§ **INSTRUCTIONS TO FOLLOW**: Write the entries out again exactly; any picture among them gets left out.
------
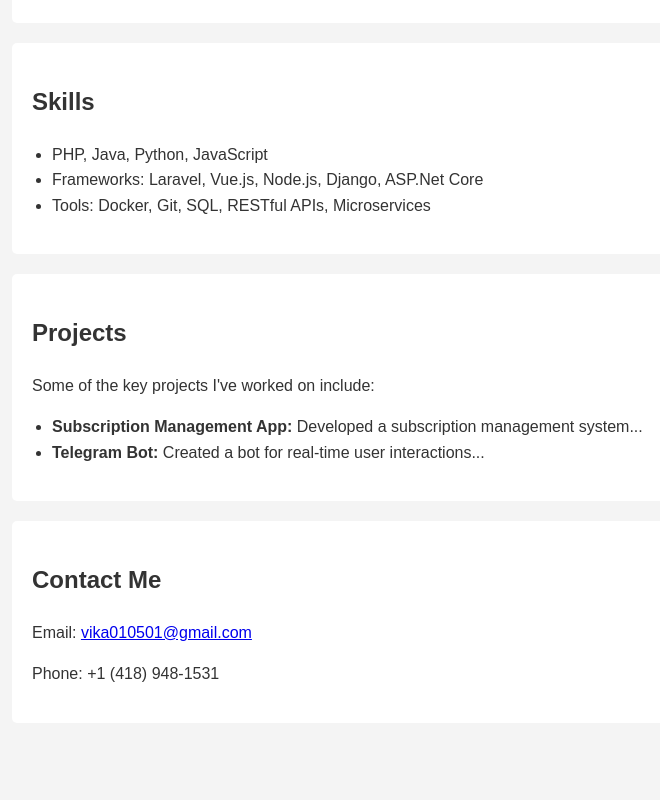
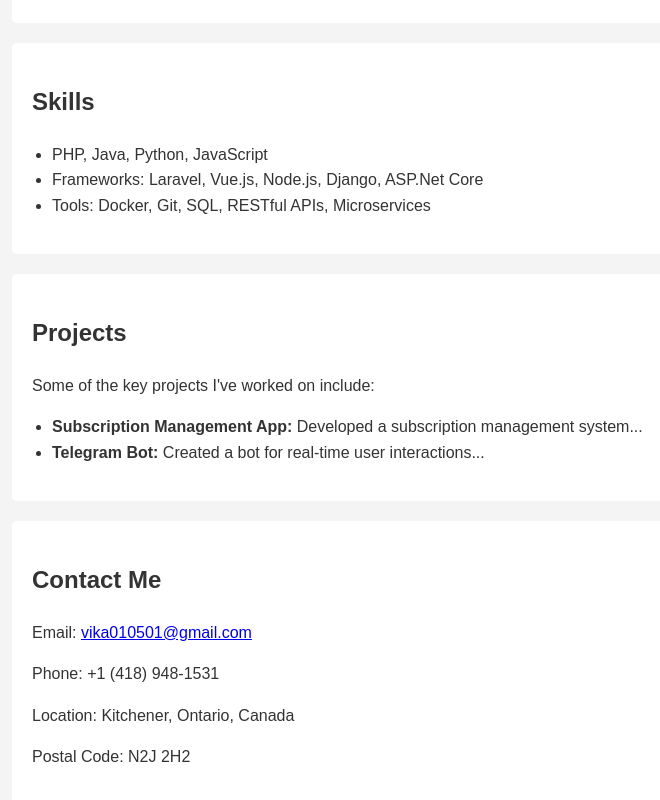
Before and after one commit to victoria-yurchenko/vika010501.github.io, a plain HTML site: page index.html in a window 1280 px wide. Shown: the part 324-1124 px from the top of the page, without its empty margins (8-668 px from the left). Before the commit the page ends 1067 px from the top, so only its background shows below. Drawn offline with Linux system fonts and the light colour scheme.

Commit message:
Update index.html

```diff
--- a/index.html
+++ b/index.html
@@ -46,6 +46,8 @@
         <h2>Contact Me</h2>
         <p>Email: <a href="mailto:vika010501@gmail.com">vika010501@gmail.com</a></p>
         <p>Phone: +1 (418) 948-1531</p>
+        <p>Location: Kitchener, Ontario, Canada</p>
+        <p>Postal Code: N2J 2H2</p>
     </section>
 </body>
 </html>
```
------
§ **COMPLETED TASK**:
Before and after one commit to victoria-yurchenko/vika010501.github.io, a plain HTML site: page index.html in a window 1280 px wide. Shown: the part 324-1124 px from the top of the page, without its empty margins (8-668 px from the left). Before the commit the page ends 1067 px from the top, so only its background shows below. Drawn offline with Linux system fonts and the light colour scheme.

Commit message:
Update index.html

```diff
--- a/index.html
+++ b/index.html
@@ -46,6 +46,8 @@
         <h2>Contact Me</h2>
         <p>Email: <a href="mailto:vika010501@gmail.com">vika010501@gmail.com</a></p>
         <p>Phone: +1 (418) 948-1531</p>
+        <p>Location: Kitchener, Ontario, Canada</p>
+        <p>Postal Code: N2J 2H2</p>
     </section>
 </body>
 </html>
```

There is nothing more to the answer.